Part of the Australian Royal Commission into Institutional Responses to Child Sexual Abuse, Case Study 29 was an in-depth investigation into Watchtowers policies for dealing with accusations of child sexual abuse amongst its followers.
What came out at the hearing made news headlines, and sadly not for positive reasons. It emerged that, since 1950, over 1000 alleged child molesters had been reported to Watchtower internally, and yet NONE of these molesters had been reported to the police, either by those inside Watchtower who held a position of responsibility, or even by the families and friends of those who had been abused. This included hundreds of cases where the molester had actively confessed to the abuse.
And this shocking statistic was just the start of the revelations.
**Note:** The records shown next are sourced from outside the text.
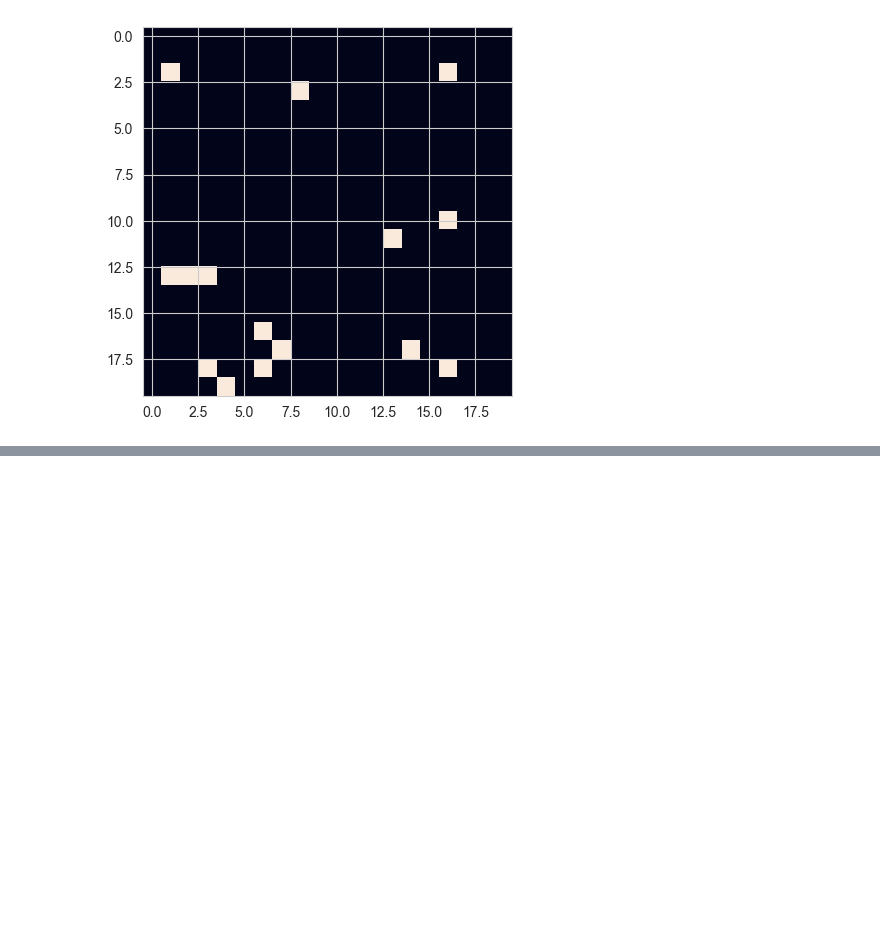
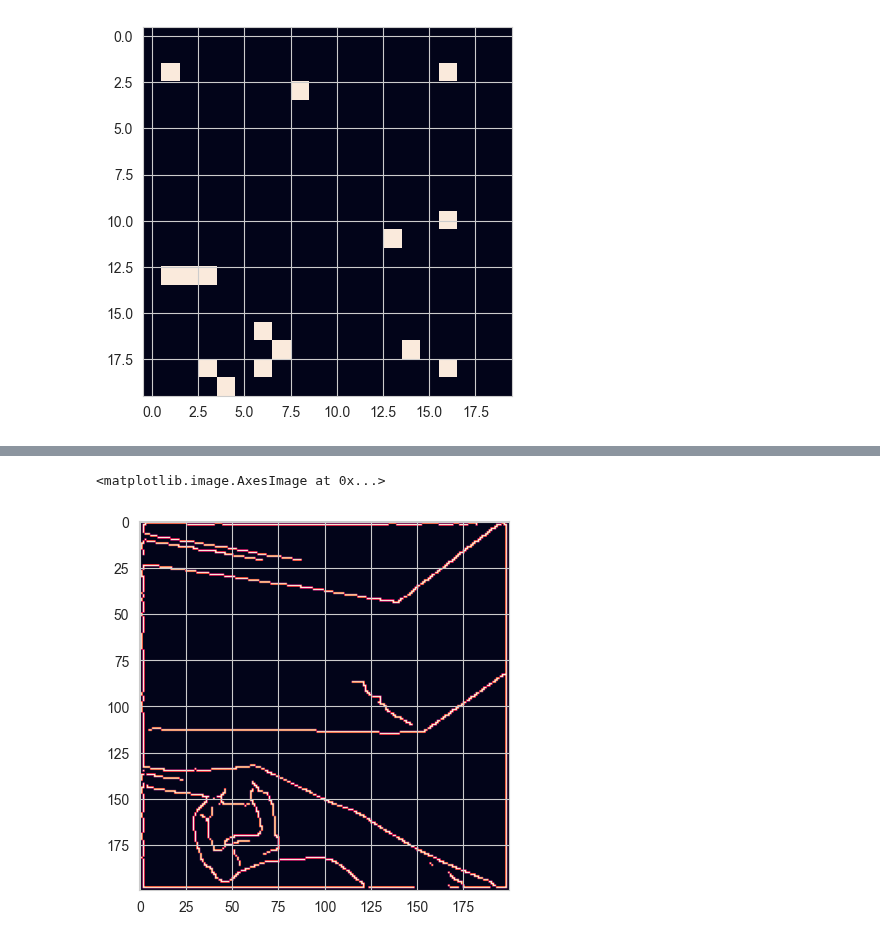
Before and after one commit to teostereciu/mlp, a Jupyter notebook: notebooks/baseline.ipynb, the cells around one changed output, grey strips where cells are left out. Saved outputs shown, nothing was run; the diff lists cells and outputs as text; code cells hidden in the pictures; blank space fills up the shorter version.

Commit message:
autoencoded canny edges (bad autoencoder)

```diff
--- a/notebooks/baseline.ipynb
+++ b/notebooks/baseline.ipynb
@@ -360,6 +360,7 @@ plt.imshow(canny_edges, cmap=plt.cm.gray)
 # %% [markdown]
 from this point on i try to autoencode the canny edges
 # %%
-X_train_canny = np.array([feature.canny(im.reshape((200,200))) for im in X_train])
-plt.imshow(X_train_canny[5], cmap=plt.cm.gray)
+X_train_canny = np.array([feature.canny(im.reshape((200,200))).reshape(-1) for im in X_train])
+print(X_train_canny.shape)
+plt.imshow(X_train_canny[5].reshape((200,200)), cmap=plt.cm.gray)
 # %% [output]
@@ -380,0 +406,6 @@ plt.imshow(resized)
+# %%
+canny_encoder = Sequential(autoencoder.layers[:3])
+X_train_canny_encoded = encoder.predict(X_train)
+
+canny_decoder = Sequential(autoencoder.layers[3:6])
+X_train_canny_decoded = decoder.predict(X_train_canny_encoded)
@@ -380,0 +415,9 @@ plt.imshow(resized)
+# %%
+img = X_train_canny[5]
+img_encoded = X_train_canny_encoded[5]
+img_decoded = X_train_canny_decoded[5]
+
+plt.imshow(img.reshape((200,200)))
+# %% [output]
+<matplotlib.image.AxesImage at 0x...>
+[figure, added]
```
Also changed, not shown: parts of 5 cells of this notebook.
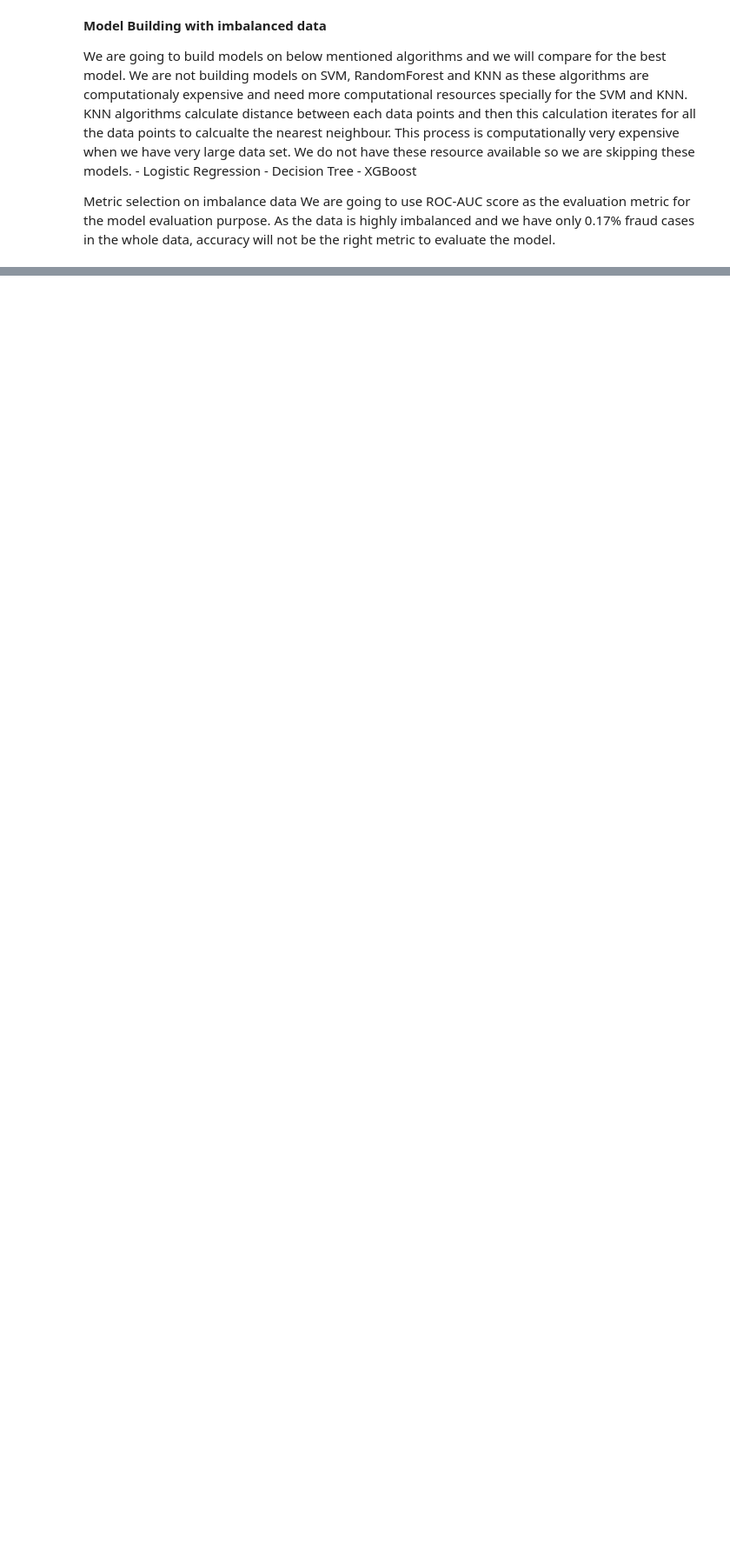
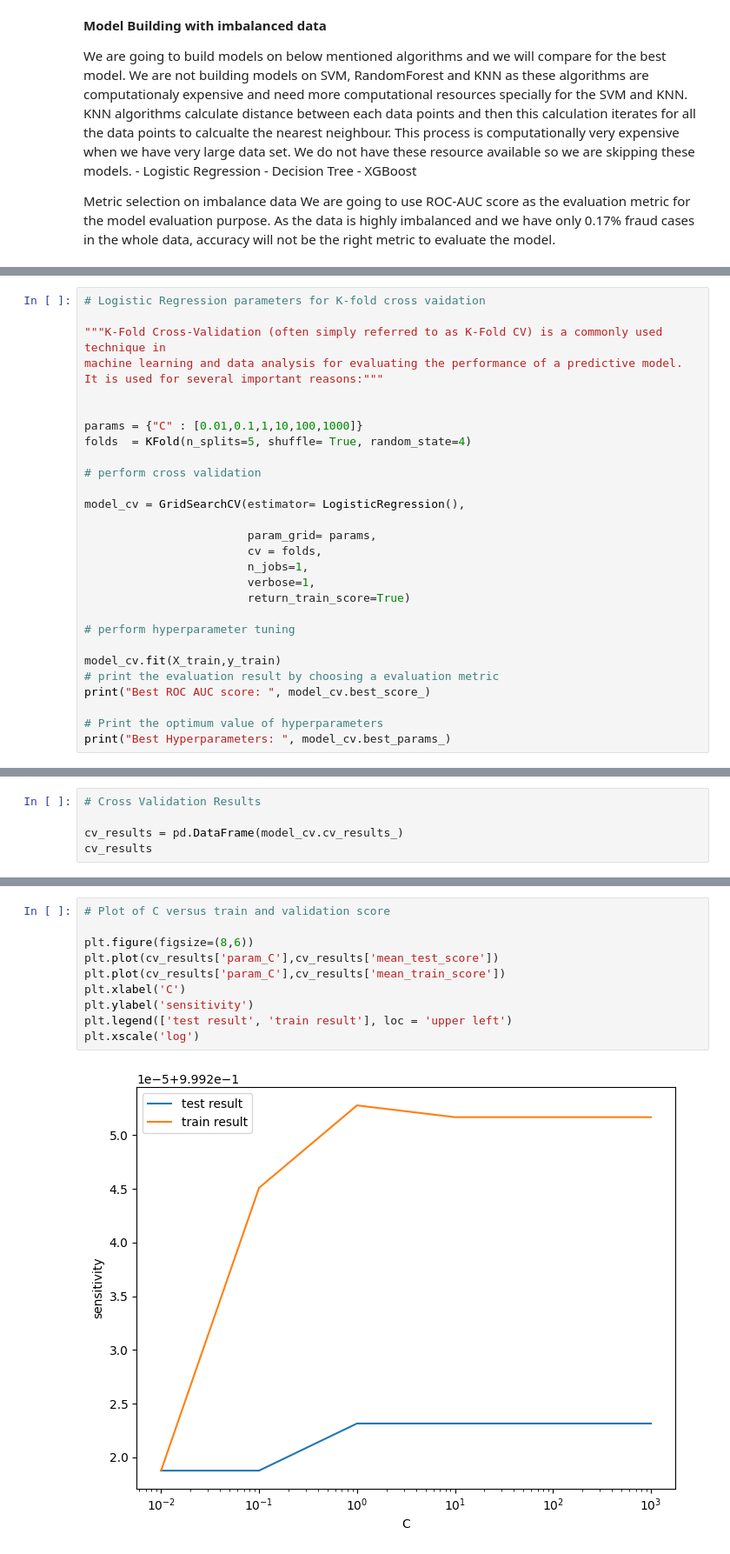
Before and after one commit to dirumisra/CreditCardFraudAnalysis, a Jupyter notebook: CreditCardAnalysis.ipynb, the cells around one changed output, grey strips where cells are left out. Shown at 87% size. Drawn from its saved outputs; the diff is of its cells as text; blank space fills up the shorter version.

Commit message:
credit card fraud analysis

```diff
--- a/CreditCardAnalysis.ipynb
+++ b/CreditCardAnalysis.ipynb
@@ -377,0 +399,29 @@ We are going to use ROC-AUC score as the evaluation metric for the model evaluat
+# %%
+# Logistic Regression parameters for K-fold cross vaidation
+
+"""K-Fold Cross-Validation (often simply referred to as K-Fold CV) is a commonly used technique in
+machine learning and data analysis for evaluating the performance of a predictive model.
+It is used for several important reasons:"""
+
+
+params = {"C" : [0.01,0.1,1,10,100,1000]}
+folds  = KFold(n_splits=5, shuffle= True, random_state=4)
+
+# perform cross validation
+
+model_cv = GridSearchCV(estimator= LogisticRegression(),
+
+                        param_grid= params,
+                        cv = folds,
+                        n_jobs=1,
+                        verbose=1,
+                        return_train_score=True)
+
+# perform hyperparameter tuning
+
+model_cv.fit(X_train,y_train)
+# print the evaluation result by choosing a evaluation metric
+print("Best ROC AUC score: ", model_cv.best_score_)
+
+# Print the optimum value of hyperparameters
+print("Best Hyperparameters: ", model_cv.best_params_)
@@ -377,0 +432,5 @@ We are going to use ROC-AUC score as the evaluation metric for the model evaluat
+# %%
+# Cross Validation Results
+
+cv_results = pd.DataFrame(model_cv.cv_results_)
+cv_results
@@ -377,0 +445,12 @@ We are going to use ROC-AUC score as the evaluation metric for the model evaluat
+# %%
+# Plot of C versus train and validation score
+
+plt.figure(figsize=(8,6))
+plt.plot(cv_results['param_C'],cv_results['mean_test_score'])
+plt.plot(cv_results['param_C'],cv_results['mean_train_score'])
+plt.xlabel('C')
+plt.ylabel('sensitivity')
+plt.legend(['test result', 'train result'], loc = 'upper left')
+plt.xscale('log')
+# %% [output]
+[figure, added]
```
Also changed, not shown: parts of 9 cells of this notebook.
Over eight days of testimony that included the rare sight of a Governing Body member being cross examined under oath, the Commission dragged more horrifying facts to light about Watchtower’s secretive child abuse policies, resulting in a final report delivered by the Royal Commission that made for damning reading.
However, the response of Watchtower to this final report was not that of co-operation, but rather of outright dismissal. Their official response to the findings of the case study (available for download on the case study 29 website) was to essentially reject them out of hand. On more or less every issue of substance, where the commission had identified a serious problem and proposed a solution, Watchtower dismissed both the solution and the suggestion that there was even a problem in the first place.
However, it was clear that the Commission was not going to let this issue lie. During the hearings, Justice Peter McClellan, the Case Study Chair, informed Watchtower’s legal team that after a period of time had elapsed, Watchtower would be called back before the Commission, and it was made clear in no uncertain terms that the Commission expected to see significant improvements.
The Royal Commission has proved true to its word; It is calling Watchtower back to account for itself. And they are going to do it publicly, not just with a one-off meeting or a quick interview.
The Royal Commission have just announced a whole new in-depth investigation.
March 20th, 2017 – Case Study 54.
That’s the title of the brand new, in-depth investigation that will follow up on the work of Case Study 29. Case Study 54’s is defined as having the following scope:
- The current policies and procedures of Jehovah’s Witnesses and Watchtower Bible and Tract Society of Australia Ltd. in relation to child protection and child-safe standards, including responding to allegations of child sexual abuse.
- Factors that may have contributed to the occurrence of child sexual abuse at Jehovah’s Witnesses and Watchtower Bible and Tract Society of Australia Ltd institutions.
- Factors that may have affected the institutional response of Jehovah’s Witnesses and Watchtower Bible and Tract Society of Australia Ltd to child sexual abuse.
- The responses of Jehovah’s Witnesses and Watchtower Bible and Tract Society of Australia Ltd to relevant case study report(s) and other Royal Commission reports.
- Any related matters.
The website makes clear the difference between Case Study 29 and 54. Whereas Case study 29 focused on the actual experiences of individual abuse survivors, (referred to as BCG and BCB), Case Study 54 states;
The purpose of this public hearing is not to inquire into individual sets of facts or particular events as has occurred in previous Royal Commission case studies.
In other words, the scale of the abuse itself and the fact that it took place is no longer in question. This Case Study is focused much more on the actual policies that were uncovered, the systemic flaws in those policies that allowed such horrific abuse to take place and subsequently go unreported, and the reasons as to why Watchtower is apparently refusing to act on recommendations. It is quite probable that areas of key concern flagged up in the Case Study 29 final report, such as shunning and the Judicial Committee process, will also come under much tighter scrutiny.
It is also worth noting that, as far as the JW Survey team is aware, no significant changes have been made in Watchtower policy in the areas of most concern to the Commission.
This is going to be a showdown between a highly motivated and skilled legal team, backed by the substantial legal authority granted to a Royal Commission, and a secretive religion with an extremely poor track record in child protection, who have already been caught red handed by the Commission trying to give misleading testimony during Case Study 29.
Remember, all of the evidence submitted will be made public on the commission website. The transcripts of the testimony sessions will be made public on the website. As far as we know, even the video footage of the testimony will be made public via streaming as it was for Case Study 29, and which can still be watched on YouTube:
We will be following these events closely, but would urge as many of our readers as possible to publicize the date and scope of this case study.
Because it is highly unlikely that Watchtower will inform Jehovah’s Witnesses that this case study is underway due to the potentially damaging revelations that will be made.
However the more Witnesses become aware of the proceedings, the greater the chance that some will choose to view it, even if they do so in secret and against the urgings of their indoctrination. Those that choose to inform themselves will get a glimpse into the secret inner workings of their own organisation, and will hopefully come to understand that their children are, as the Case Study 29 report concluded, “at significant risk of sexual abuse.”